The concept of an angel assigned to guide and nurture each human being is a
development of Catholic doctrine and piety based on Scripture but not directly
drawn from it. Jesus' words in Matthew 18:10 best support the belief: "See that
you do not despise one of these little ones, for I say to you that their angels
in heaven always look upon the face of my heavenly Father."
Devotion to the angels began to develop with the birth of the monastic
tradition. St. Benedict (July 11) gave it impetus and Bernard of Clairvaux
(August 20), the great 12th-century reformer, was such an eloquent spokesman for
the guardian angels that angelic devotion assumed its current form in his day.
A feast in honor of the guardian angels was first observed in the 16th
century. In 1615, Pope Paul V added it to the Roman calendar.
Tuesday, October 2, 2012
Monday, October 1, 2012
St. Therese, "the little flower"Feast day
Therese Martin was the last of nine children born to Louis and Zelie Martin on January 2, 1873, in Alencon, France. However, only five of these children lived to reach adulthood. Precocious and sensitive, Therese needed much attention. Her mother died when she was 4 years old. As a result, her father and sisters babied young Therese. She had a spirit that wanted everything.
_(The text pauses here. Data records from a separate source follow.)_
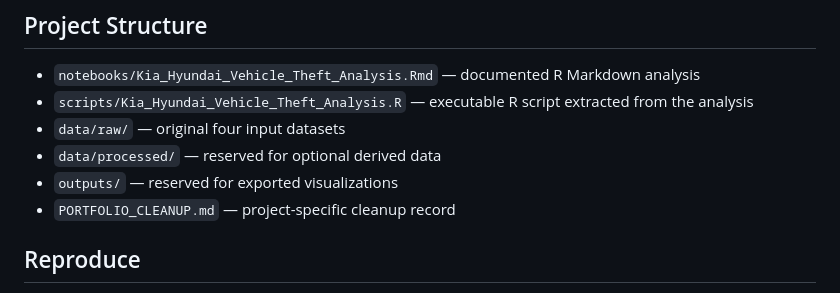
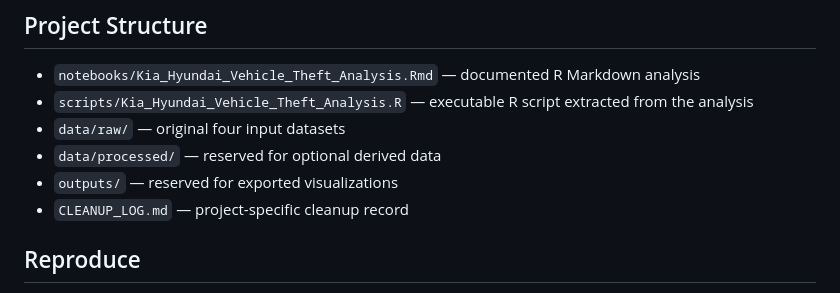
Before and after one commit to josephine-ms/josephine-ms.github.io, a Markdown page: Projects/Kia_Hyundai_Vehicle_Theft_Analysis/README.md, the part around the change. Rendered like a GitHub page.

Commit message:
Point Kia_Hyundai_Vehicle_Theft_Analysis README to its project cleanup log

```diff
--- a/Projects/Kia_Hyundai_Vehicle_Theft_Analysis/README.md
+++ b/Projects/Kia_Hyundai_Vehicle_Theft_Analysis/README.md
@@ -25,7 +25,7 @@ The R workflow parses date and numeric fields, reshapes wide Excel data to long
 - `data/raw/` — original four input datasets
 - `data/processed/` — reserved for optional derived data
 - `outputs/` — reserved for exported visualizations
-- `PORTFOLIO_CLEANUP.md` — project-specific cleanup record
+- `CLEANUP_LOG.md` — project-specific cleanup record
 
 ## Reproduce
 Install R and the packages listed in `requirements.txt`. Open the project root as the RStudio working directory, then run:
```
At the age of 14, on Christmas Eve in 1886, Therese had a conversion that transformed her life. From then on, her powerful energy and sensitive spirit were turned toward love, instead of keeping herself happy. At 15, she entered the Carmelite convent in Lisieux to give her whole life to God. She took the religious name Sister Therese of the Child Jesus and the Holy Face. Living a hidden, simple life of prayer, she was gifted with great intimacy with God. Through sickness and dark nights of doubt and fear, she remained faithful to God, rooted in His merciful love. After a long struggle with tuberculosis, she died on September 30, 1897, at the age of 24. Her last words were the story of her life: "My God, I love You!"
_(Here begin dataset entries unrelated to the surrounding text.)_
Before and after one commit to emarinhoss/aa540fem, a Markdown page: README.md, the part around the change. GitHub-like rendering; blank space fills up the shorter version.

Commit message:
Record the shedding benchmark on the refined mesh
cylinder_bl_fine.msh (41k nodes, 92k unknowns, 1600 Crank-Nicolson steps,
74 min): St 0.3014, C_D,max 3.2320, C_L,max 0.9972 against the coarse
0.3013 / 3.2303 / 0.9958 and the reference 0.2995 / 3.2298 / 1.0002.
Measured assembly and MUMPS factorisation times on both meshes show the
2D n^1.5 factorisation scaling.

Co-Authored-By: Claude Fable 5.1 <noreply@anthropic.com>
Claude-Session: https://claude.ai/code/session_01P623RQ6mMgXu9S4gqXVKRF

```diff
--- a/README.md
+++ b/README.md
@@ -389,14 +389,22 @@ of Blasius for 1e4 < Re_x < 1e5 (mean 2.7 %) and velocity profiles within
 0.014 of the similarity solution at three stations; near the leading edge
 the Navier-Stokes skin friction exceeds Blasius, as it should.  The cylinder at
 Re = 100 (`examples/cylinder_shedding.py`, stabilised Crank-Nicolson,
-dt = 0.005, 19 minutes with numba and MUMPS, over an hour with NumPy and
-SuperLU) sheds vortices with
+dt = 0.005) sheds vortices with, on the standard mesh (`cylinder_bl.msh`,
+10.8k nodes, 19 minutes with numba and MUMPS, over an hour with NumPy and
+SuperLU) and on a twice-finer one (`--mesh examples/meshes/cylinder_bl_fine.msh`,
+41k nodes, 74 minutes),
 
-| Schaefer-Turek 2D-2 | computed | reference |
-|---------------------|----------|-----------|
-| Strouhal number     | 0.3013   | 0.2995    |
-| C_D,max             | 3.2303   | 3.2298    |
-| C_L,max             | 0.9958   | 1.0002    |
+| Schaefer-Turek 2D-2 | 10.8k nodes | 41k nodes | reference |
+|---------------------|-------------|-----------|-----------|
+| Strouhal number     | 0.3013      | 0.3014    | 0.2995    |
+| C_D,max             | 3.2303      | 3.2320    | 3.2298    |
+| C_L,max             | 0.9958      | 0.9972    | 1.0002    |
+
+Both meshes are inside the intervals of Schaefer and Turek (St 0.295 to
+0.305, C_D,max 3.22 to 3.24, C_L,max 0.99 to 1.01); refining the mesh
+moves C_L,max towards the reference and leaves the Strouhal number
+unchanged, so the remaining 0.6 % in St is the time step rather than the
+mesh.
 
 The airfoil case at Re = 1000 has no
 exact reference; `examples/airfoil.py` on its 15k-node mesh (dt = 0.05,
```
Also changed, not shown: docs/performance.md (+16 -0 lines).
The world came to know Therese through her autobiography, "Story of a Soul". She described her life as a "little way of spiritual childhood." She lived each day with an unshakable confidence in God's love. "What matters in life," she wrote, "is not great deeds, but great love." Therese lived and taught a spirituality of attending to everyone and everything well and with love. She believed that just as a child becomes enamored with what is before her, we should also have a childlike focus and totally attentive love. Therese's spirituality is of doing the ordinary, with extraordinary love.
Therese saw the seasons as reflecting the seasons of God's love affair with us. She loved flowers and saw herself as the "little flower of Jesus," who gave glory to God by just being her beautiful little self among all the other flowers in God's garden. Because of this beautiful analogy, the title "little flower" remained with St. Therese.
Her inspiration and powerful presence from heaven touched many people very quickly. She was canonized by Pope Pius XI on May 17, 1925. Had she lived, she would have been only 52 years old when she was declared a Saint.
"My mission - to make God loved - will begin after my death," she said. "I will spend my heaven doing good on earth. I will let fall a shower of roses." Roses have been described and experienced as Saint Therese's signature. Countless millions have been touched by her intercession and imitate her "little way." She has been acclaimed "the greatest saint of modern times." In 1997, Pope John Paul II declared St. Therese a Doctor of the Church - the only Doctor of his pontificate - in tribute to the powerful way her spirituality has influenced people all over the world.
The message of St. Therese is beautiful, inspiring, and simple. Please visit the areas in this section of the Web site to learn more about this wonderful Saint.
Posted by bryn at 9:28 AM